If your cancer treatment summary is the little black dress of your survivorship wardrobe, then a primary care provider is the string of pearls around your neck.

Truth: I have not seen an oncologist in 35 years which was 2 years after I was given my last dose of chemotherapy. I grew up as [a well child, a well teenager, a well young adult, a well individual], and I believe, I am ALL the better for it as I never viewed myself as chronically ill.

Truth: I find myself reluctant to step out from under my PCP’s care unless it is absolutely necessary which, to be quite candid it, usually isn’t. I will admit to you that my internist is second to none.

She is the head coach of my healthcare team [and] we utilize our special teams [if/when] we need to do so. Forgive the football analogy, but I LOVE football (Gator Nation; Steelers Nation).

She knows me.

She knows my history.

She knows my risk factors.

She respects that I know my body.

She not only cares for me, but she also cares about me.

She approaches my care with an attitude of humility and grace that allows her to know the limits of her expertise.

She is my advocate [and] we are  truly partners with regard to my health and wellbeing.

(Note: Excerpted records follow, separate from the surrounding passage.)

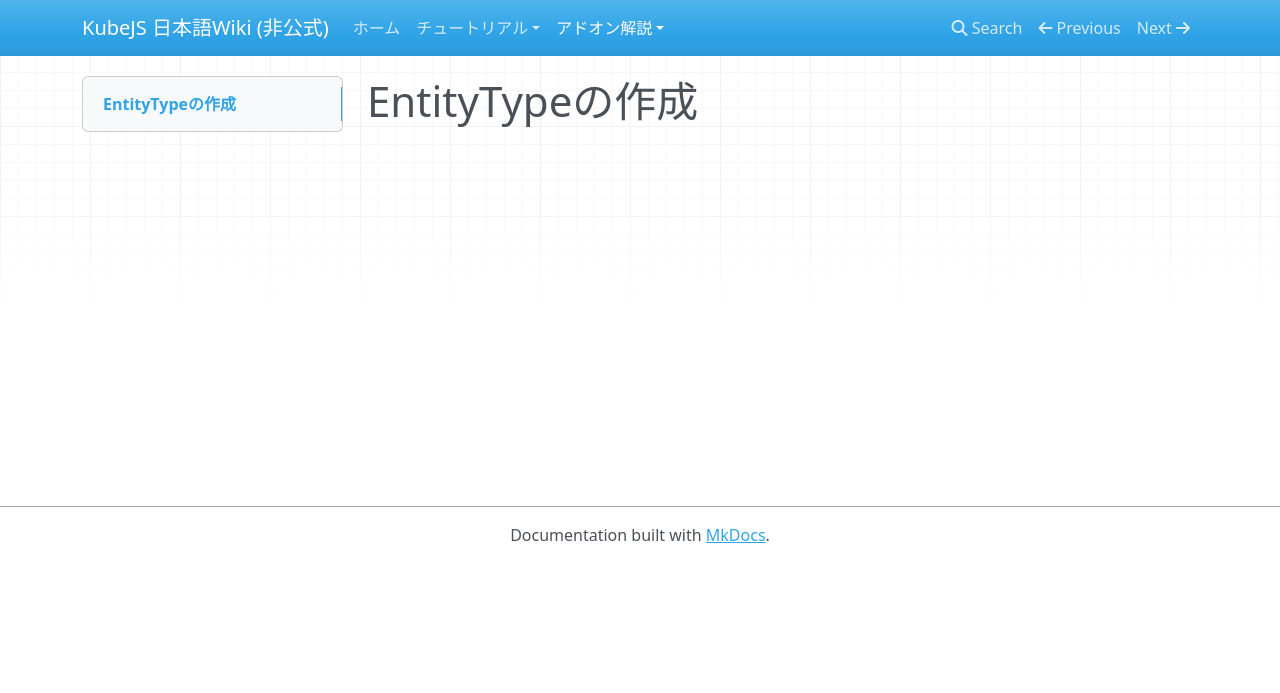
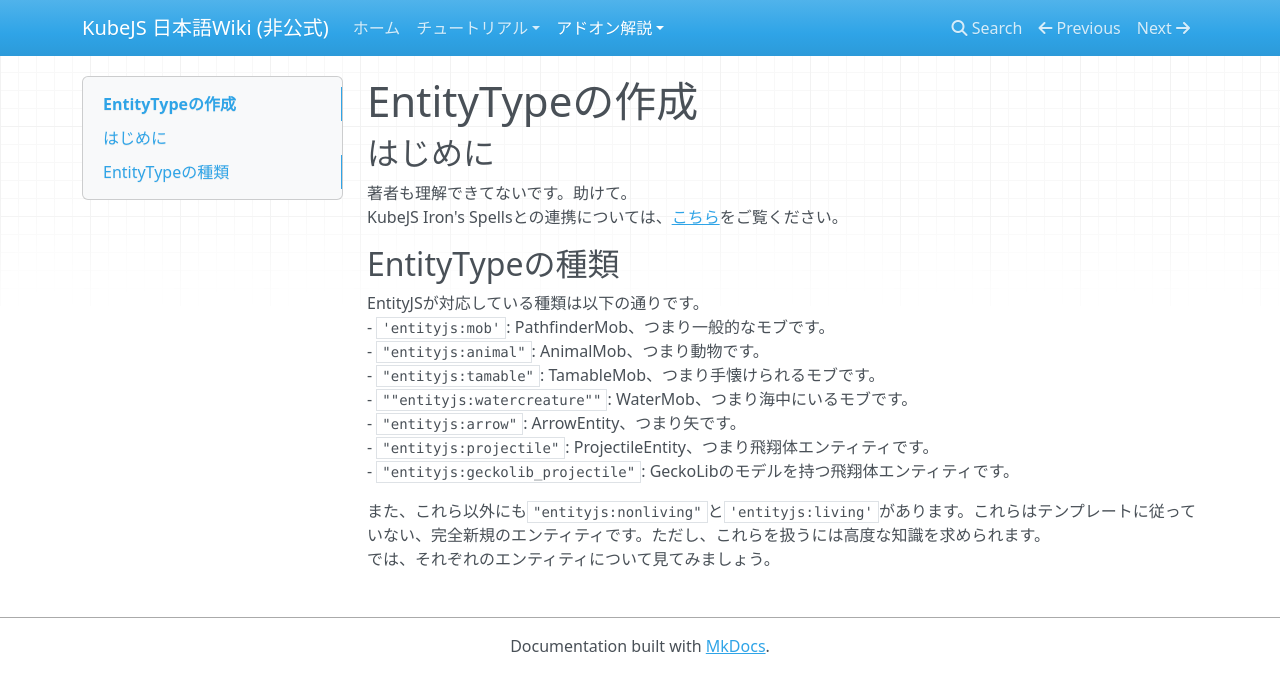
Before and after one commit to Riii339-3/kubejs-wiki, an MkDocs documentation site: the page built from docs/addons/entityjs/entity_builder.md, in a window 1280 px wide. Shown: the top 693 px of the page. Built offline with MkDocs 1.6.1, drawn with Linux system fonts in a browser that asks for light colours; nearby versions of some CDN libraries.

Commit message:
update entityjs

```diff
--- a/docs/addons/entityjs/entity_builder.md
+++ b/docs/addons/entityjs/entity_builder.md
@@ -1 +1,18 @@
 # EntityTypeの作成
+
+## はじめに
+著者も理解できてないです。助けて。
+KubeJS Iron's Spellsとの連携については、[こちら](./iss_compat.md)をご覧ください。
+
+## EntityTypeの種類
+EntityJSが対応している種類は以下の通りです。
+- `'entityjs:mob'`: PathfinderMob、つまり一般的なモブです。
+- `"entityjs:animal"`: AnimalMob、つまり動物です。
+- `"entityjs:tamable"`: TamableMob、つまり手懐けられるモブです。
+- `""entityjs:watercreature""`: WaterMob、つまり海中にいるモブです。
+- `"entityjs:arrow"`: ArrowEntity、つまり矢です。
+- `"entityjs:projectile"`: ProjectileEntity、つまり飛翔体エンティティです。
+- `"entityjs:geckolib_projectile"`: GeckoLibのモデルを持つ飛翔体エンティティです。
+
+また、これら以外にも`"entityjs:nonliving"`と`'entityjs:living'`があります。これらはテンプレートに従っていない、完全新規のエンティティです。ただし、これらを扱うには高度な知識を求められます。
+では、それぞれのエンティティについて見てみましょう。
--- a/mkdocs.yml
+++ b/mkdocs.yml
@@ -15,6 +15,7 @@ nav:
     - EntityJS:
       - 概要: addons/entityjs/index.md
       - EntityTypeの作成: addons/entityjs/entity_builder.md
+      - Iron's Spellsとの連携: addons/entityjs/iss_compat.md
     - ProbeJS:
       - 概要: addons/probejs/index.md
     - KubeLoader:
```
Also changed, not shown: docs/addons/entityjs/iss_compat.md (added, +1 -0 lines), docs/addons/goety/index.md (+15 -0 lines), docs/addons/probejs/index.md (+1 -1 lines).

Like I said, she is second to none.

Survivors, we need PCP’s who are focused on prevention with a healthy respect of the potential late effects we are at risk for across our lives.

Again, you want a PCP who will partner with you on the screening for late effects; a PCP who will be responsible without being overly vigilant; a PCP who cares for you [and] about you. A PCP who knows the limits of his/her expertise. A PCP who is invested in your wellness.

I live a life-full [and] I am hope-full with a vision for my future.

I fully intend to watch my grandchildren grow up: BOOM!

It is possible to find such doctors and nurse practitioners; they are out there though it may take some time in interviewing.


Further Reading: Creating a Multidisciplinary Healthcare Dream Team.